The Sant Lluis fully restored, traditional windmill which is now a museum open to the public, and the role model for other interesting buildings.

Friday, April 12, 2013

Spring Colours

And the beauty of the day: Cacyreus Marshalli. (Geranium Bronze) is a butterfly in the family Lycaenidae. Presumed to have arrived from South Africa on imported Pelargonium plants. Frequently found around habitations. Rarely opens its wings when taking nectar, but will show its uppersides when basking in sunshine, usually on leaves or grasses.

Tuesday, April 9, 2013

Agustín & Satur. New lamps at the conservatory

It's been a hard and long day for both them. But the lamps look beautiful there.

Spring splendour at "Mussuptá de s'Escola"
San Climent.

Sunday, April 7, 2013

An octopus at Calas Fons

Despite the chilly north wind, the small port of Es Castell, Calas Fons showed today its warmest face. The bars and restaurants are beginning to prepare the summer season and most are already open. The few walkers there have been surprised to see one of the waiters at a popular restaurant capturing an octopus over six kilos.

Mediterranean octopus Octopus vulgaris grows to 25 cm in mantle length with arms up to 1 m long. 
O. vulgaris is caught by bottom trawls on a huge scale off the northwestern coast of Africa. More than 20,000 tonnes are harvested annually.
The octopus hunts at dusk. Crabs, crayfish, and bivalve molluscs (two-shelled molluscs such as cockles) are preferred, although the octopus will eat almost anything it can catch.
Humans eat octopus in many cultures. The arms and sometimes other body parts are prepared in various ways, often varying by species.

 The most popular in Spain. "Pulpo a feira" Galician Style.

Friday, April 5, 2013

Regarding Mahon harbour.

The local authorities say the Port of Mahon need to be dredged in order to be more accessible to deep-draft cruisers. It may be true, but the issue has aroused much controversy among citizens in Mahon who are already a little tired of seing that the decisions taken on several issues affect them and somehow often damage what we call the "Menorcan way of living".

The main protest of citizens has not been for the dredging itself, but because it is intended to drop the mud extracted from the seabed in an area near the coast, in front of Cala Rafalet.

Fortunately the local ecologist group (GOB) has lobbied the Environment Prosecution and has managed to paralyze the process until some tests on the sludge have been made.

The port of Mahon, showed a grey solitary aspect, this afternoon, ignoring the controversy that has arisen over the past weeks.

Once a British arsenal, today a Naval Base on the harbour's north shore.

 Cargo ships in the commercial dock

Sheila and Bryce Lyons from Menorca Britannia will take care again this summer of the guided visits to the Golden Farm. 

Thursday, April 4, 2013


The number of hoopoes in Menorca, that had been declining in recent years, seems to be recovering, and that is good news for bird lovers.

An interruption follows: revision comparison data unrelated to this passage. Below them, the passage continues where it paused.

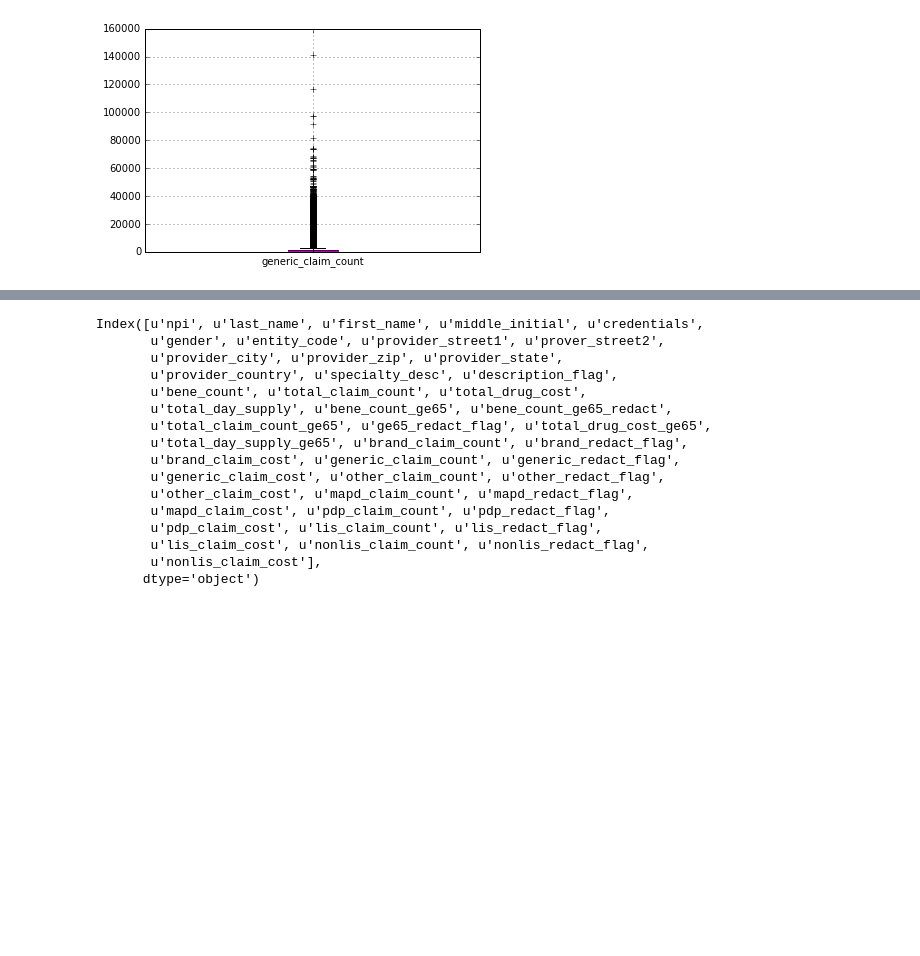
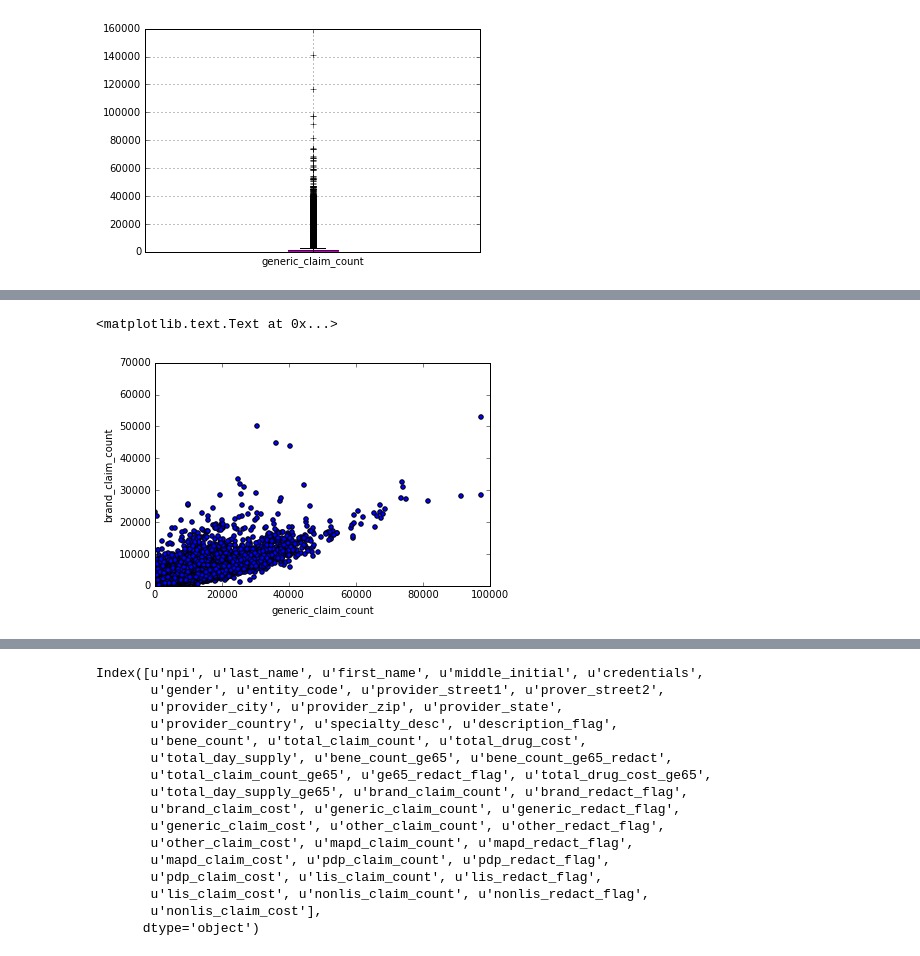
Before and after one commit to aurel1212/medicare-project, a Jupyter notebook: script/npi_13_EDA.ipynb, the cells around one changed output, grey strips where cells are left out. Drawn from its saved outputs; the diff is of its cells as text; code cells hidden in the pictures; blank space fills up the shorter version.

```diff
--- a/script/npi_13_EDA.ipynb
+++ b/script/npi_13_EDA.ipynb
@@ -242,0 +340,9 @@ The default value for 'return_type' will change to 'axes' in a future release.
+# %%
+plt.scatter(df_npi['generic_claim_count'], df_npi['brand_claim_count'])
+plt.xlim(0,100000)
+plt.ylim(0,70000)
+plt.xlabel('generic_claim_count')
+plt.ylabel('brand_claim_count')
+# %% [output]
+<matplotlib.text.Text at 0x...>
+[figure, added]
```
Also changed, not shown: parts of 19 cells of this notebook.
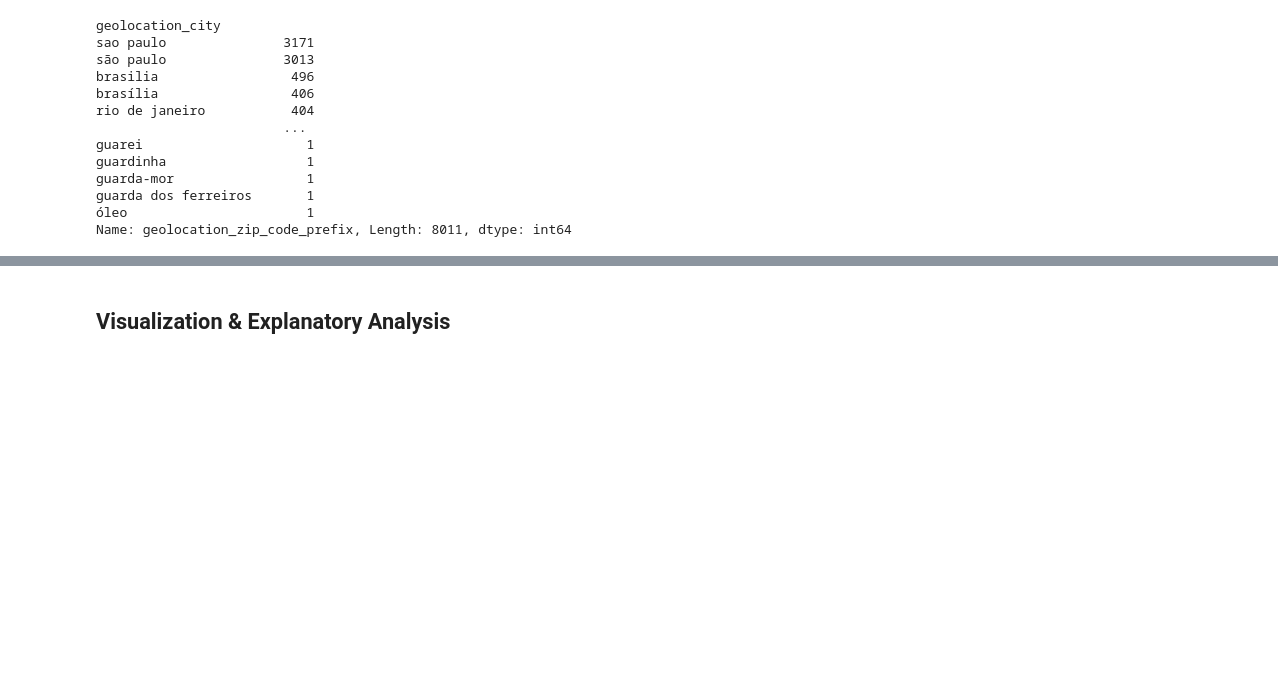
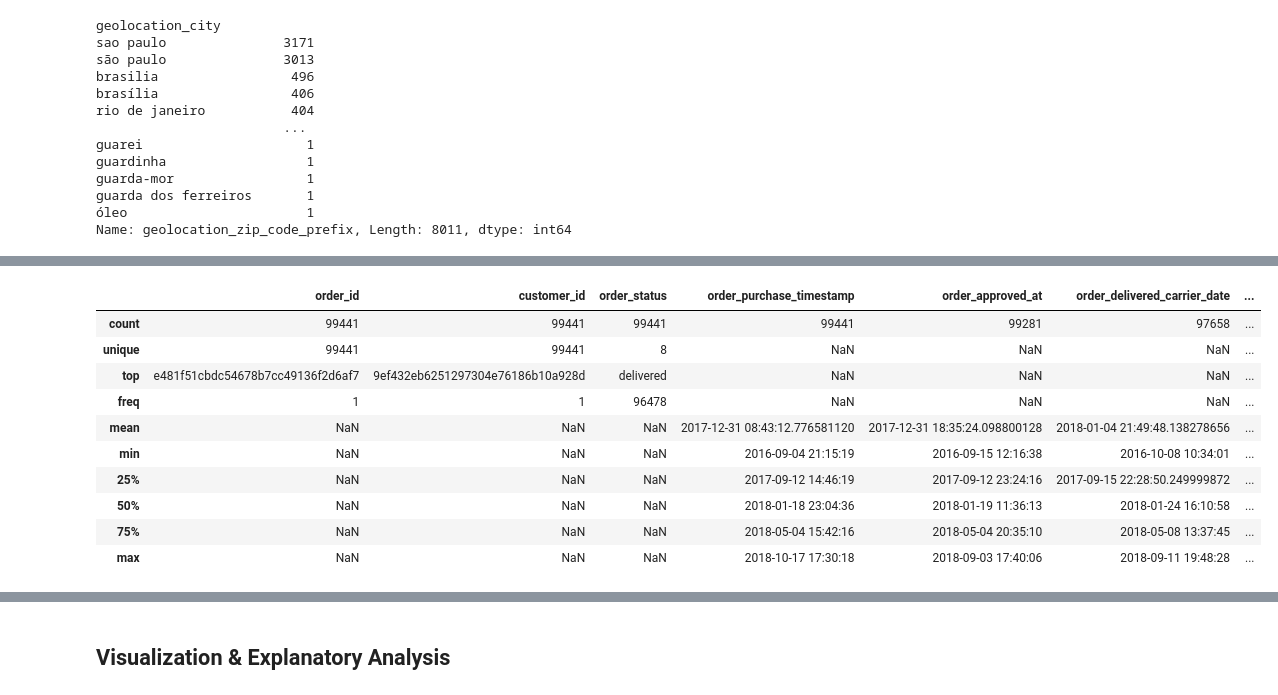
Before and after one commit to ArovaSyams/ecommerce-python-data-analysis, a Jupyter notebook: notebook.ipynb, the cells around one changed output, grey strips where cells are left out. Drawn from its saved outputs; the diff is of its cells as text; code cells hidden in the pictures; blank space fills up the shorter version.

Commit message:
explore order data frame

```diff
--- a/notebook.ipynb
+++ b/notebook.ipynb
@@ -966,0 +1031,15 @@ Name: geolocation_zip_code_prefix, Length: 8011, dtype: int64
+# %%
+# describe order_df
+orders_df.describe(include="all")
+# %% [output]
+|  | order_id | customer_id | order_status | order_purchase_timestamp | order_approved_at | order_delivered_carrier_date | ... |
+| count | 99441 | 99441 | 99441 | 99441 | 99281 | 97658 | ... |
+| unique | 99441 | 99441 | 8 | NaN | NaN | NaN | ... |
+| top | e481f51cbdc54678b7cc49136f2d6af7 | 9ef432eb6251297304e76186b10a928d | delivered | NaN | NaN | NaN | ... |
+| freq | 1 | 1 | 96478 | NaN | NaN | NaN | ... |
+| mean | NaN | NaN | NaN | 2017-12-31 08:43:12.776581120 | 2017-12-31 18:35:24.098800128 | 2018-01-04 21:49:48.138278656 | ... |
+| min | NaN | NaN | NaN | 2016-09-04 21:15:19 | 2016-09-15 12:16:38 | 2016-10-08 10:34:01 | ... |
+| 25% | NaN | NaN | NaN | 2017-09-12 14:46:19 | 2017-09-12 23:24:16 | 2017-09-15 22:28:50.249999872 | ... |
+| 50% | NaN | NaN | NaN | 2018-01-18 23:04:36 | 2018-01-19 11:36:13 | 2018-01-24 16:10:58 | ... |
+| 75% | NaN | NaN | NaN | 2018-05-04 15:42:16 | 2018-05-04 20:35:10 | 2018-05-08 13:37:45 | ... |
+| max | NaN | NaN | NaN | 2018-10-17 17:30:18 | 2018-09-03 17:40:06 | 2018-09-11 19:48:28 | ... |
```
Also changed, not shown: parts of 20 cells of this notebook.
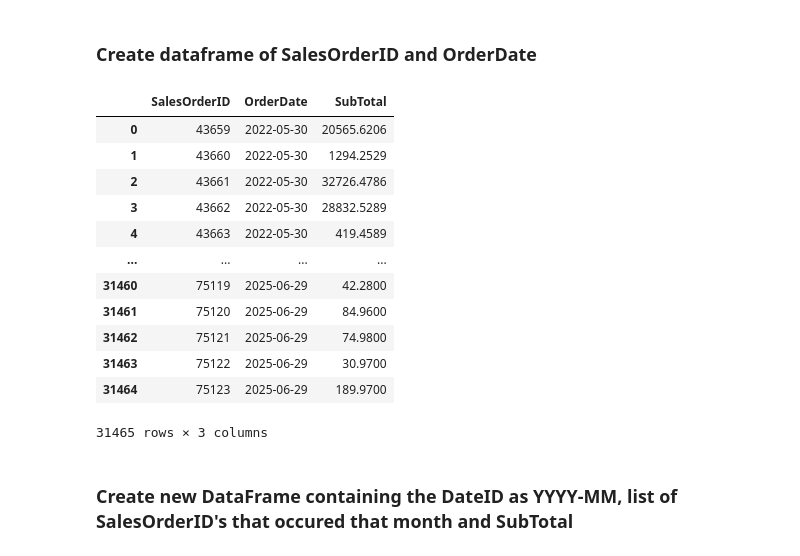
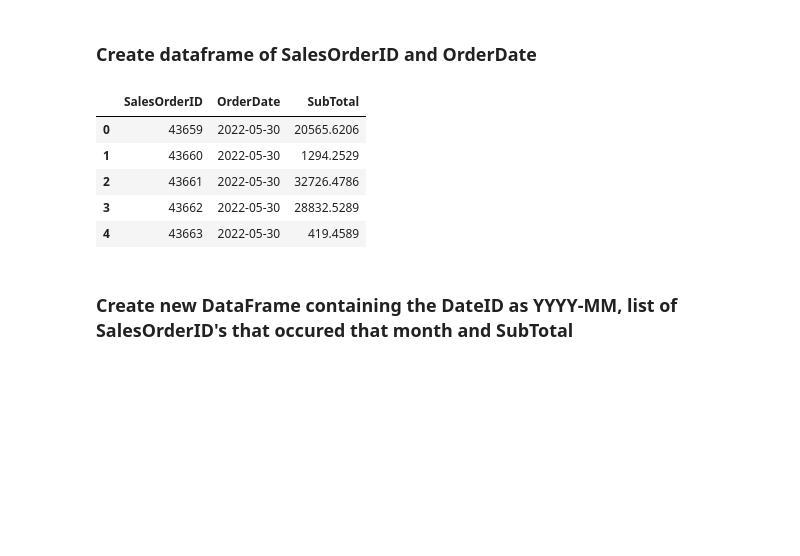
Before and after one commit to markusgunnar/AdventureWorks2025, a Jupyter notebook: Results_Rework.ipynb, the cells around one changed output. Drawn from its saved outputs; the diff is of its cells as text; code cells hidden in the pictures; blank space fills up the shorter version.

```diff
--- a/Results_Rework.ipynb
+++ b/Results_Rework.ipynb
@@ -396,26 +362,19 @@ Sub Category 2 has the most revenue at 43,978,443.2489 and Sub Category 33 has t
 # %%
 # Specify a query and get dataframe of OrderDates
 order_query = """
 SELECT SalesOrderID, OrderDate, SubTotal
 FROM Sales.SalesOrderHeader
 """
 
 order_df = query_df(order_query)
-order_df
+order_df.head()
 # %% [output]
 |  | SalesOrderID | OrderDate | SubTotal |
 | 0 | 43659 | 2022-05-30 | 20565.6206 |
 | 1 | 43660 | 2022-05-30 | 1294.2529 |
 | 2 | 43661 | 2022-05-30 | 32726.4786 |
 | 3 | 43662 | 2022-05-30 | 28832.5289 |
 | 4 | 43663 | 2022-05-30 | 419.4589 |
-| ... | ... | ... | ... |
-| 31460 | 75119 | 2025-06-29 | 42.2800 |
-| 31461 | 75120 | 2025-06-29 | 84.9600 |
-| 31462 | 75121 | 2025-06-29 | 74.9800 |
-| 31463 | 75122 | 2025-06-29 | 30.9700 |
-| 31464 | 75123 | 2025-06-29 | 189.9700 |
-31465 rows × 3 columns
 # %% [markdown]
 ### Create new DataFrame containing the DateID as YYYY-MM, list of SalesOrderID's that occured that month and SubTotal
 # %%
```
Also changed, not shown: parts of 11 cells of this notebook.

We do seem to have quite a number of such birds in the fields and woods of the island and we love to hear them calling in the spring and summer

The Hoopoe (Upupa epops) is a colourful bird that is named for its call, “hoo-poo.” The common hoopoe is about 12 inches (30 cm) long. It has a showy, semicircular crest and mixed reddish-brown, black, and white plumage. The bill is long and curved, the legs short.

A regular guests, who is a keen stamp collector told me once that  he had a very complete collection of stamps of hoopoes. I could not imagine there were so many, and from so many countries.